In addition, there are natural processes in which a few elements express many different forms, such as atoms or molecules.

All languages are combinatorial and depend on a vocabulary of expression.

A vocabulary may be derived arbitrarily from the continua of nature, such as a musical scale, or from the process of natural selection, as in the case of speech. The discrete tones of a musical scale are sampled directly from the complete sound spectrum. In the case of speech, the vocal apparatus and brain functions related to language have evolved over tens of thousands of years.

In speech, individual sounds or phonemes are combined to form syllables, words, phrases, and sentences that convey meaning. The vocabulary of speech is composed of from 13 to 200 separate phonemes, depending on the specific language that is being spoken.
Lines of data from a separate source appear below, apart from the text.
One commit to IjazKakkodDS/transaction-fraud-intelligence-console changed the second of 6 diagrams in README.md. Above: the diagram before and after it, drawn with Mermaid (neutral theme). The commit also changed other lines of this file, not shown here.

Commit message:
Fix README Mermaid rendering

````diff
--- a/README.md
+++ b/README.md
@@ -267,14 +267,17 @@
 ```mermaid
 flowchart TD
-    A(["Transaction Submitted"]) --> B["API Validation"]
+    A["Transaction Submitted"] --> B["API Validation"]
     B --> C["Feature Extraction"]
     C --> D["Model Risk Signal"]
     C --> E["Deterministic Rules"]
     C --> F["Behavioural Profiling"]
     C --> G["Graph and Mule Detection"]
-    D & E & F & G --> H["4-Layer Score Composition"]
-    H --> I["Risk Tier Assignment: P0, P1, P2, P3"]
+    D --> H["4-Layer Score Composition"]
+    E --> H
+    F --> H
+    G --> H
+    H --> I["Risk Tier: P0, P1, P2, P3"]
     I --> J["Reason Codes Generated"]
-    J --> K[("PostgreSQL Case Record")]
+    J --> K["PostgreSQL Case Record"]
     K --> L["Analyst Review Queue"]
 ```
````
English-speaking peoples employ a vocabulary of 44 phonemes.

In writing, a few graphic symbols are arranged in thousands of different combinations, resulting in the sharing of a common language. In western culture, writing has a vocabulary of 26 letters, with various adornments. Other cultures have invented different character schemes.

Mark Twain, Benjamin Franklin, and George Bernard Shaw all have attempted, for one reason or another, to modify the number of characters in the English language.
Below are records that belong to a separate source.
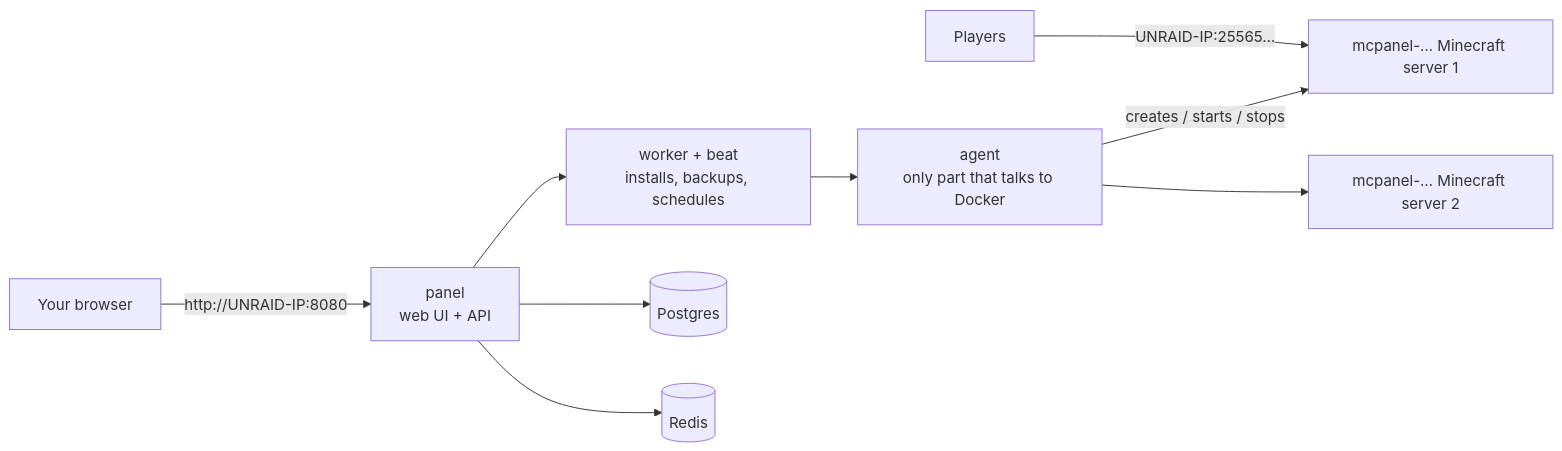
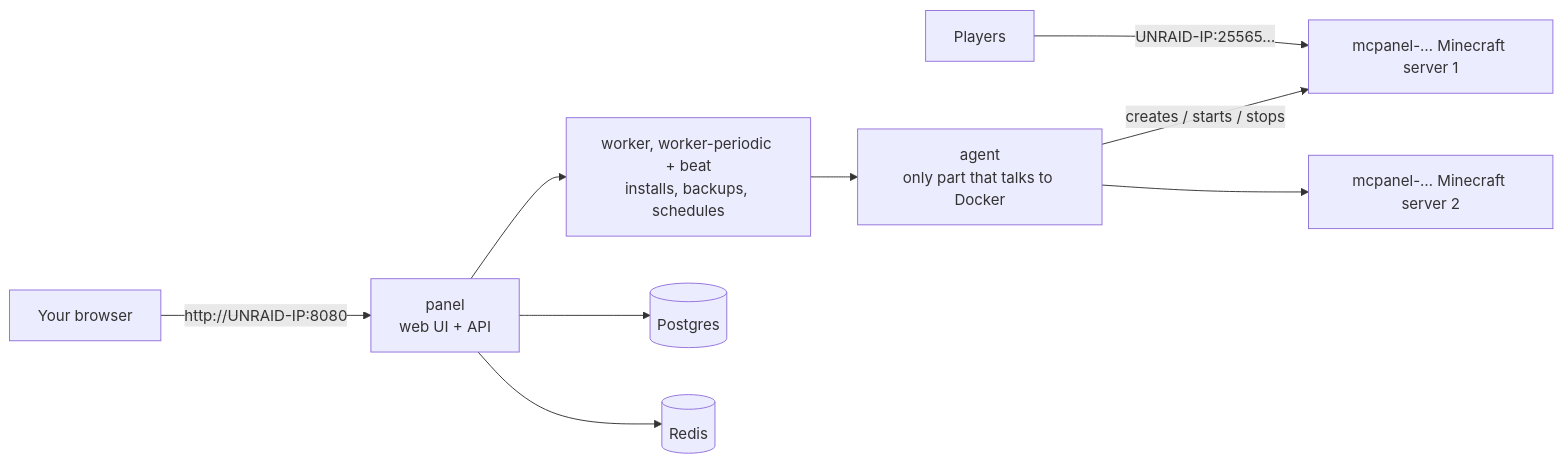
Before and after one commit to cj7s1/mcserver: the diagram in docs/QUICKSTART-UNRAID.md, drawn with Mermaid. The commit also changed other lines of this file and 53 other files, not shown here.

````diff
--- a/docs/QUICKSTART-UNRAID.md
+++ b/docs/QUICKSTART-UNRAID.md
@@ -21,11 +21,11 @@
 ```mermaid
 flowchart LR
   B[Your browser] -->|http://UNRAID-IP:8080| P[panel<br/>web UI + API]
-  P --> W[worker + beat<br/>installs, backups, schedules]
+  P --> W[worker, worker-periodic + beat<br/>installs, backups, schedules]
   P --> DB[(Postgres)]
   P --> R[(Redis)]
   W --> A[agent<br/>only part that talks to Docker]
   A -->|creates / starts / stops| MC1[mcpanel-… Minecraft server 1]
   A --> MC2[mcpanel-… Minecraft server 2]
   F[Players] -->|UNRAID-IP:25565…| MC1
 ```
````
In the western world, the vocabulary of music is confined to 12 tones known as the chromatic scale. All other scales are derived from these 12 tones. In other cultures, melodic systems may include microtonal scales that are composed of many indiscrete tones.

The vocabulary of visual art is point, line, plane, perspective, scale, color, form and dimension.

The vocabulary of numbers is zero through nine, plus or minus, with or without a floating point. Aristotle said ‘All things are numbers’, by which he meant that any physical quantity that may be imagined by a human brain can be represented by a mathematical symbol or expression.

The vocabulary of computers is a binary code of zeroes and ones.

The vocabulary of smell is based on a finite set of pheromones. The vocabulary of taste relies on five elements of discrimination: sweet, sour, salty, bitter, and what the Japanese call umami, meaning savory or delicious.

The vocabulary of human experience is actions, thoughts, and feelings. All things human are combinations of these three dynamic systems.

The vocabulary of human emotion contains neurochemical states with standardized names such as anxious, content, frightened. A variety of these primitive elements combine to form all of our emotions. The same principle works for facial expression, as well as other forms of non-verbal communication, including physical gesture.

The vocabulary of life is DNA. Four chemical bases ATG and C create DNA sequences that map to all known forms of life. In addition, there are twenty amino acids arranged differently to create proteins that build and maintain organisms.

At last count, there are one hundred-plus chemical elements which, when rendered in various combinations, form all of the materials in the known universe.

The vocabulary of nature is atoms, or more precisely electrons and quarks.